It is estimated that only 33% of Small Businesses have a formal Business Plan. An even smaller percentage of those businesses also have Contingency Plans ready for use to offset unforeseen threats to their businesses. The best Contingency Plans might be helpful for 6-12 months but are more about weathering a storm and less likely to be long-term solutions. The GCP created extended and highly disruptive conditions challenging business owners to pivot and adapt to a new environment that altered “normal” and we are still not settled as to what the “new normal” will look like.
Small Businesses, (less than or equal to 500 employees) account for 99.7% of all businesses in the US. A full 89% of small businesses have 20 or fewer employees. They are the bedrock of our society both economically and socially. It is imperative to our collective futures that small businesses are supported, continue to facilitate the American dream, and succeed. They are often founder or owner-driven with loyal customer and supplier relationships developed through years of hard work and commitment.
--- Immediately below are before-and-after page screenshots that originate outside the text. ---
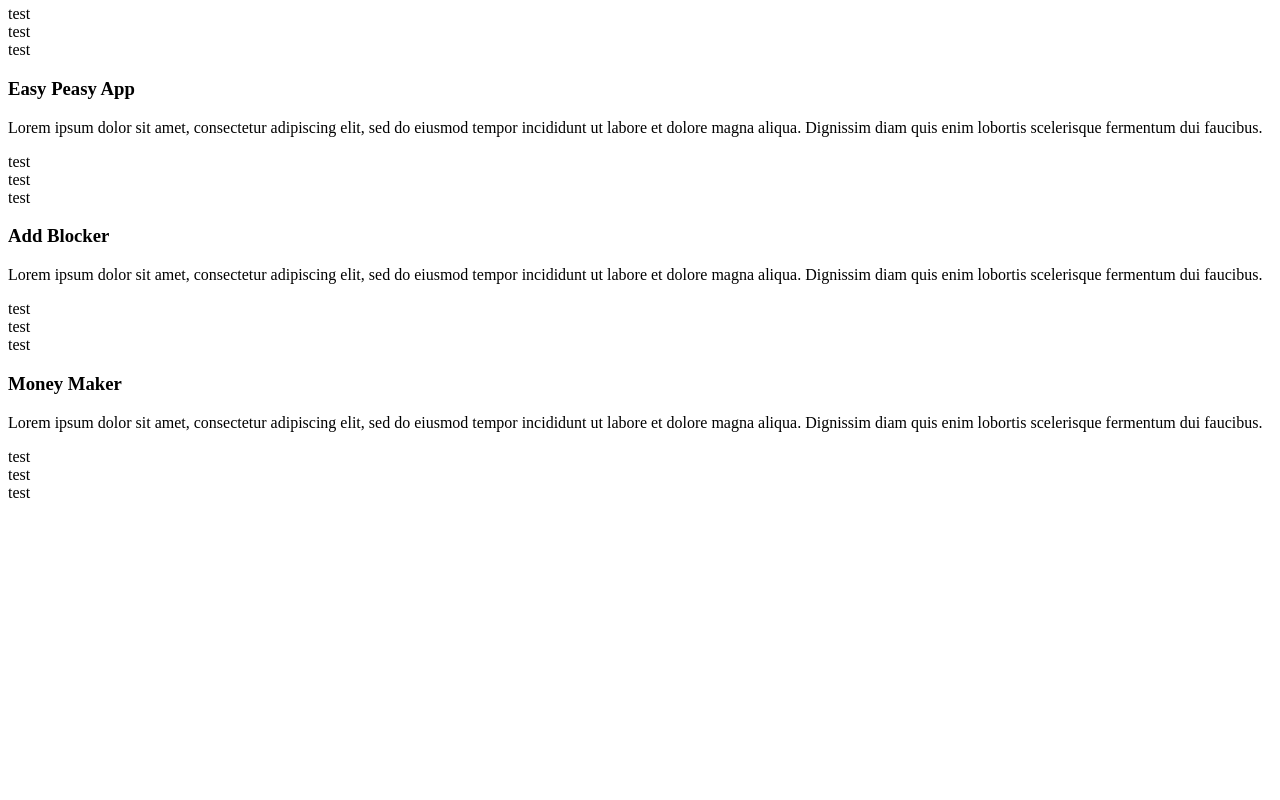
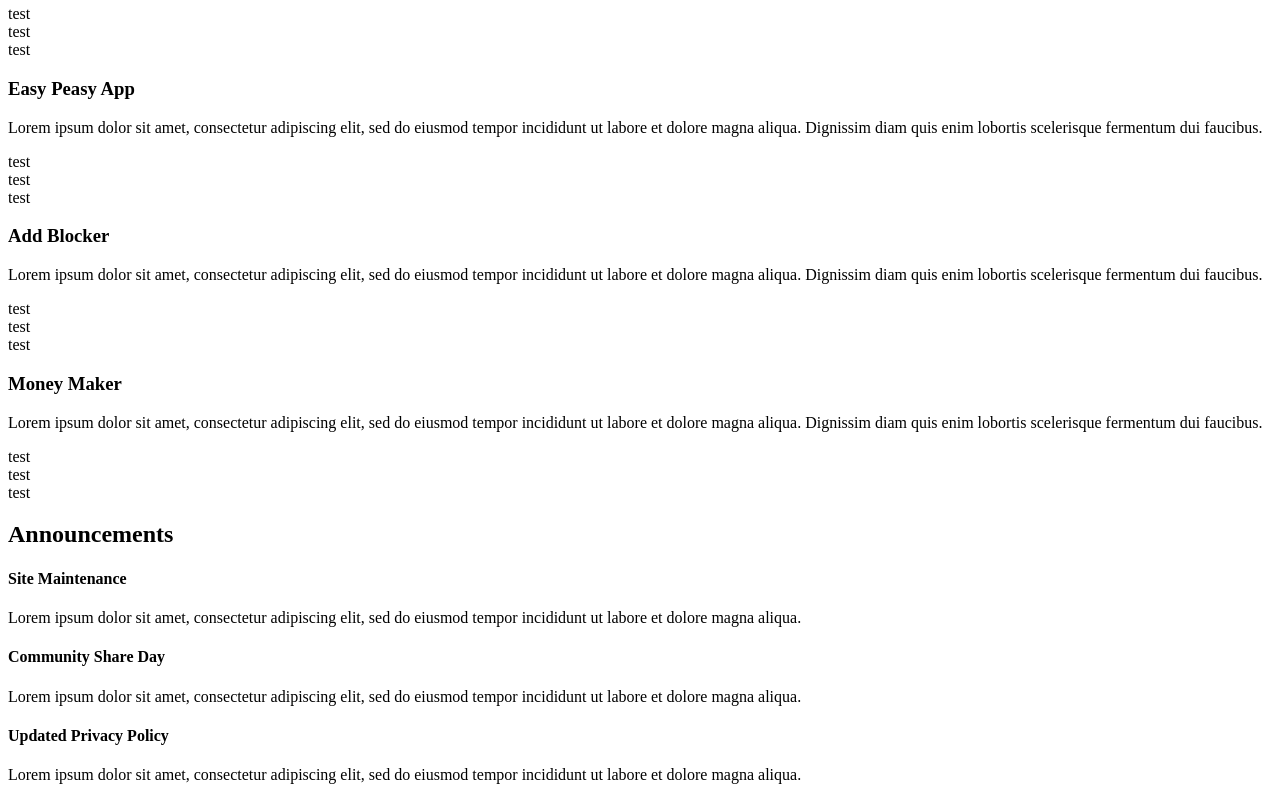
Before and after one commit to stevenmck97/admin-dashboard, a plain HTML site: page index.html in a window 1280 px wide. Shown: the part 882-1682 px from the top of the page. Before the commit the page ends 1392 px from the top, so only its background shows below. Drawn offline with Linux system fonts and the light colour scheme.

Commit message:
Added announcements card with card-items and placeholder text

```diff
--- a/index.html
+++ b/index.html
@@ -142,7 +142,35 @@
                         </div>
                     </div>
                 </div>
-                <div class="announcements"></div>
+                <div class="announcements">
+                    <h2>Announcements</h2>
+                    <div id="announcements-card">
+                        <div class="a-card-item">
+                            <h4>Site Maintenance</h4>
+                            <p>
+                                Lorem ipsum dolor sit amet, consectetur
+                                adipiscing elit, sed do eiusmod tempor
+                                incididunt ut labore et dolore magna aliqua.
+                            </p>
+                        </div>
+                        <div class="a-card-item">
+                            <h4>Community Share Day</h4>
+                            <p>
+                                Lorem ipsum dolor sit amet, consectetur
+                                adipiscing elit, sed do eiusmod tempor
+                                incididunt ut labore et dolore magna aliqua.
+                            </p>
+                        </div>
+                        <div class="a-card-item">
+                            <h4>Updated Privacy Policy</h4>
+                            <p>
+                                Lorem ipsum dolor sit amet, consectetur
+                                adipiscing elit, sed do eiusmod tempor
+                                incididunt ut labore et dolore magna aliqua.
+                            </p>
+                        </div>
+                    </div>
+                </div>
                 <div class="trending"></div>
             </div>
         </div>
```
The history and leadership of these businesses is often characterized by grit and persistence and perhaps even some long-term goals.
While small businesses lack the financial and human resources of larger corporations, they often have the advantage of being more nimble and community focused leading to better actual customer engagement. At the same time, small businesses are often far less able to withstand severe economic swings as they lack the financial resources and staying power. Small business owners are “driving” their businesses and in order to succeed they require as clear a view of the road ahead, as is possible. They need heightened instincts and predictability inside their businesses as well as at the customer level. This can be accomplished through a solid and formal Business Plan each year supported by a clear vision, goals, employee roles, communication, and constant review. Additionally, small businesses need to have ready a Contingency Plan or Plan B that can be acted upon when conditions develop which materially alter their original Business Plan. This will serve to both weather a storm and also provide critical time to reimagine or prepare a Pivot or Change strategy for your business. In summary, small businesses that Plan and Organize as a regular practice and habit will have higher internal expectations and rates of success.
For more information on how Beacon Business Advisors can help you, see our services.November 2021